When you lose something valuable, how far will you go to get it back? In Peta Game's Shaban, a shepherd travels across vast ravines, haunted forests and snow-capped peaks to rescue his kidnapped flock. Along the way, he is daunted by the three invidious thieves who stole his sheep in the first place. Now, the little herdsman must repair destroyed conveyances, help villagers in rampaged towns, and fend off the villains outright attacks upon him.
Your role in this beguiling puzzle adventure game is to help the winsome pilgrim in his sheep recovery quest by solving a slew of thorny puzzles all while enjoying the hand-drawn watercolor surroundings and comic strip style narratives. Move about by pointing and clicking wherever you want to go—an arrow cursor indicates the entrance to a new scene, but otherwise, almost anywhere you click, the characters will follow. The cursor also changes to indicate interactive areas, anything worth a closer look, and items to pick up. A drop down inventory at the top keeps your possessions organized until you're ready to use or combine them.

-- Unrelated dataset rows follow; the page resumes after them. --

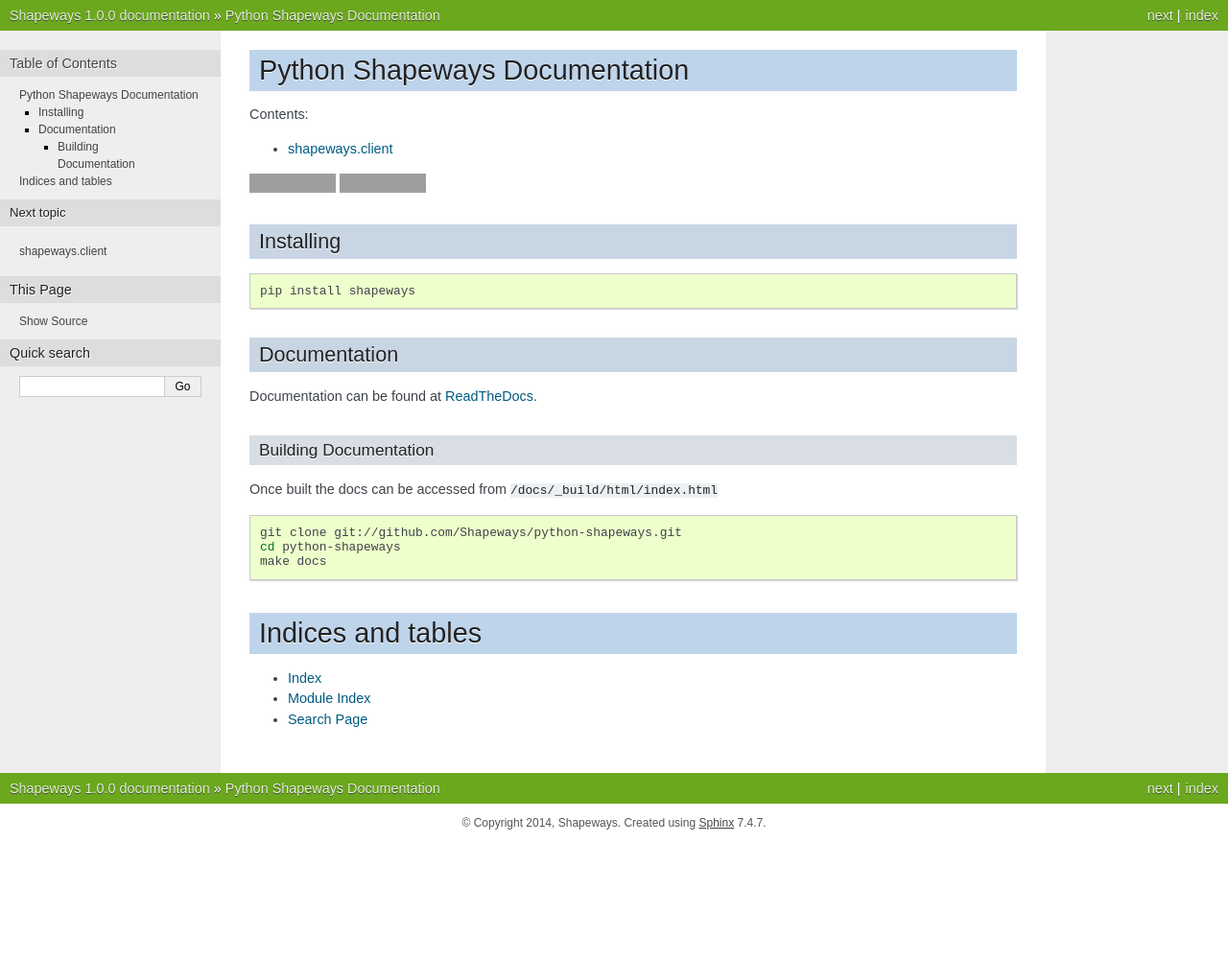
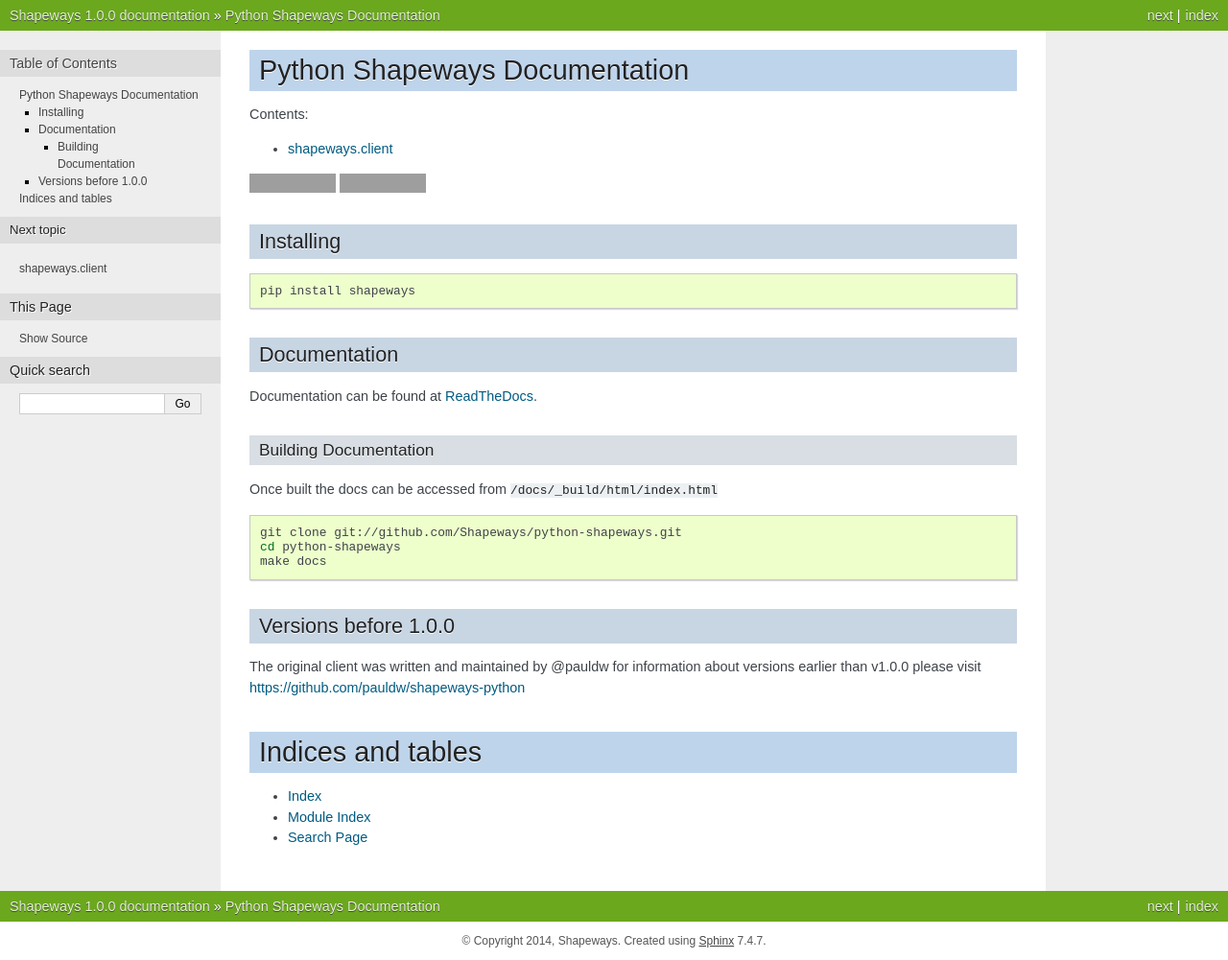
Before and after one commit to Shapeways/python-shapeways, a Sphinx documentation site: the page built from docs/index.rst, in a window 1280 px wide. Shown: the whole page at 96% size. Built offline with Sphinx 7.4.7, drawn with Linux system fonts in a browser that asks for light colours; before the commit the page ends 900 px from its top, so only the background shows below that; grey boxes are pictures that could not be loaded.

Commit message:
add documentation for versions <1.0.0

```diff
--- a/docs/index.rst
+++ b/docs/index.rst
@@ -38,6 +38,13 @@
     make docs
 
 
+Versions before 1.0.0
+---------------------
+
+The original client was written and maintained by @pauldw for information about versions earlier
+than v1.0.0 please visit `https://github.com/pauldw/shapeways-python <https://github.com/pauldw/shapeways-python>`_
+
+
 Indices and tables
 ==================
 
```
Also changed, not shown: README.md (+5 -0 lines).
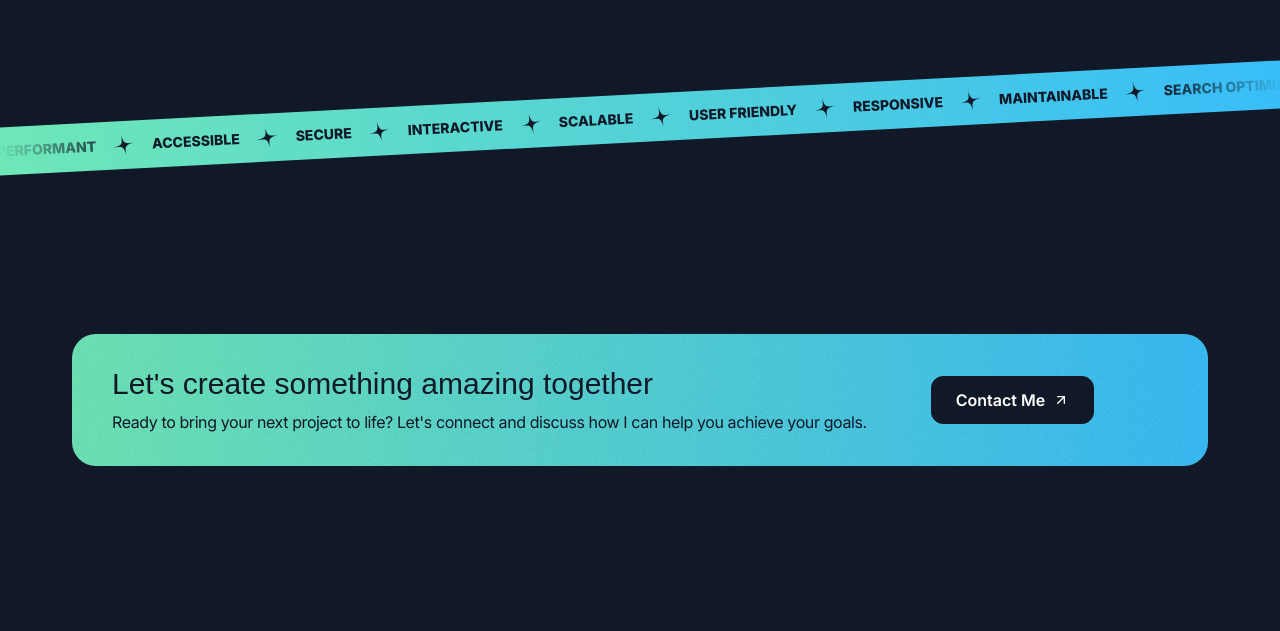
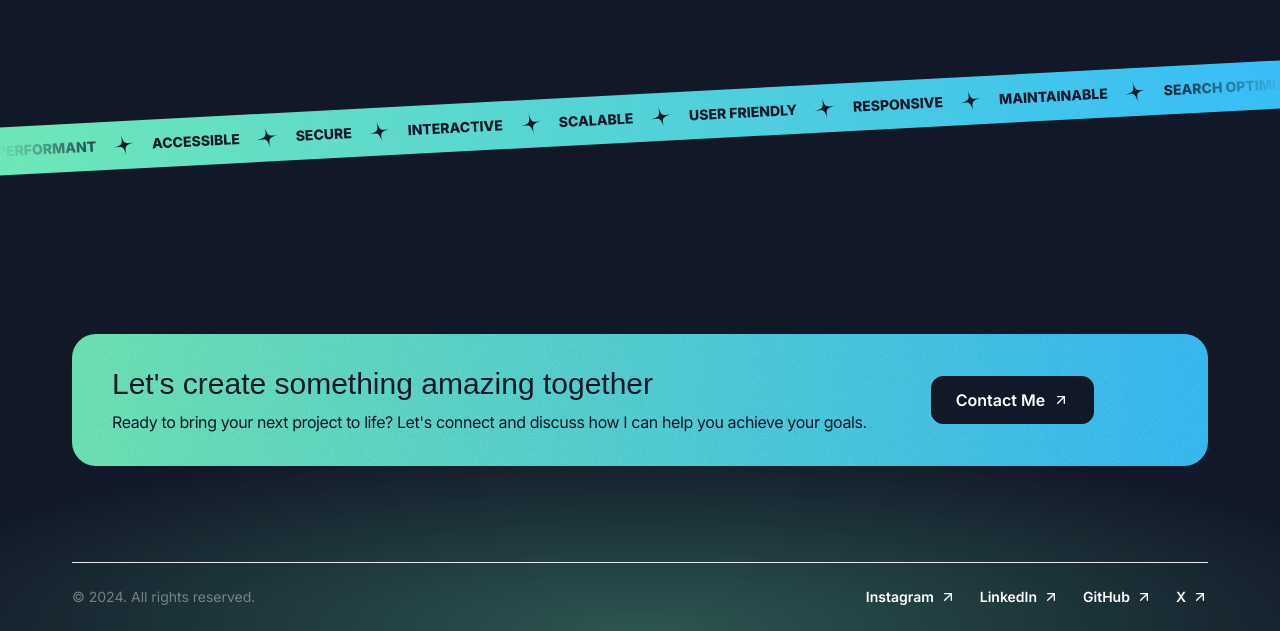
Before and after one commit to sujeethshingade/personalsite-template, a Next.js app: page / in a window 1280 px wide. Shown: the part 924-1555 px from the top of the page. Before the commit the page ends 1486 px from the top, so only its background shows below. Built offline with nearby package versions, Linux system fonts and the light colour scheme; a web font is replaced by a local one.

Commit message:
add footer

```diff
--- a/src/app/page.tsx
+++ b/src/app/page.tsx
@@ -2,6 +2,7 @@
 import { HeroSection } from "@/sections/Hero";
 import { TapeSection } from "@/sections/Tape";
 import { ContactSection } from "@/sections/Contact";
+import { Footer } from "@/sections/Footer";
 
 export default function Home() {
   return (
@@ -10,6 +11,7 @@
       <HeroSection />
       <TapeSection />
       <ContactSection />
+      <Footer />
     </div>
   );
 }
--- a/src/sections/Footer.tsx
+++ b/src/sections/Footer.tsx
@@ -1,3 +1,41 @@
+import ArrowUpRightIcon from "@/assets/icons/arrow-up-right.svg";
+
+const footerLinks = [
+  {
+    title: "Instagram",
+    href: "#",
+  },
+  {
+    title: "LinkedIn",
+    href: "#",
+  },
+  {
+    title: "GitHub",
+    href: "#",
+  },
+  {
+    title: "X",
+    href: "#",
+  },
+]
+
 export const Footer = () => {
-  return <div>Footer Section</div>;
+  return (
+    <footer className="relative -z-10 overflow-x-clip">
+      <div className="absolute h-[400px] w-[1600px] bottom-0 left-1/2 -translate-x-1/2 bg-emerald-300/30 [mask-image:radial-gradient(50%_50%_at_bottom_center,black,transparent)] -z-10"></div>
+      <div className="container">
+        <div className="border-t borer-white/15 py-6 text-sm flex flex-col md:flex-row md:justify-between items-center gap-6">
+          <div className="text-white/40">&copy; 2024. All rights reserved.</div>
+          <nav className="flex flex-col md:flex-row items-center gap-6">
+            {footerLinks.map((link) => (
+              <a href="#" key={link.title} className="inline-flex items-center gap-1.5">
+                <span className="font-semibold">{link.title}</span>
+                <ArrowUpRightIcon className="size-4" />
+              </a>
+            ))}
+          </nav>
+        </div>
+      </div>
+    </footer>
+  );
 };
--- a/src/sections/Tape.tsx
+++ b/src/sections/Tape.tsx
@@ -1,6 +1,17 @@
 import StarIcon from "@/assets/icons/star.svg";
 
 const words = [
+  "Performant",
+  "Accessible",
+  "Secure",
+  "Interactive",
+  "Scalable",
+  "User Friendly",
+  "Responsive",
+  "Maintainable",
+  "Search Optimized",
+  "Usable",
+  "Reliable",
   "Performant",
   "Accessible",
   "Secure",
```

The story mainly follows the young sheep herder but, for added cuteness, there are times when you play as his pet goat. In fact, some puzzles are only doable by the goat while others are more human friendly. You'll know this by each character's reaction to the puzzles they encounter. The puzzles and mini-games employ the same charm and artwork as the rest of the adventure and include such tasks as uncrossing wires, reassembling torn pictures, solving codes and completing fragmented object searches. There is little in the way of help, though; the "hint" button is just that: a subtle hint. Except in the case of the arcade-type mini-games, there is also no way to skip these puzzles. Even so, it doesn't take long to get the hang of things, and soon you'll be looking forward to the next challenge.
Analysis: Because both the sheep herder's story and the puzzle instructions are conveyed almost entirely through visuals, there is a meditative feel to Shaban. Most the appeal is in the game's unique style, beautiful design and endearing characters. The story and the gaming elements overlap so that the puzzles convey as much story as any narrative would. Similar to Albert Lamorisse's The Red Balloon, without the intrusion of verbal elements, the experience of playing Shaban becomes more absorbing and poignant.
Even the puzzle instructions (a.k.a. "hints") give little in the way of textual explanation. This might prove frustrating to those who are unaccustomed to this type of gameplay, but at the same time it will be a refreshing delight to those who like figuring things out on their own. Lateral thinking and keen eyesight are also leaned on heavily here. The reflex-based mini-games seem a bit out of place but are good for adding action to the adventure. The exception to the fun, from this reviewer's perspective, was an overly difficult fishing excursion, but it was nothing the "skip" button couldn't solve.
Another good way to describe Shaban is to compare it to Machinarium and The Tiny Bang Story. Still, it has a few more rough edges than those titles along with a distinct hand-made, artisan feel to it. While extremely appealing in both overall design and the unassisted challenge to the puzzles, Shaban tends to vacillate between awkward quirkiness and a quirky charm. Players who are impatient with the slow presentation or who take less stock in aesthetic qualities might not see its appeal. Give it a demo first, see what you think. This is a game that caters to those looking for something uniquely creative, uncommonly gorgeous and simply adora-baaahh!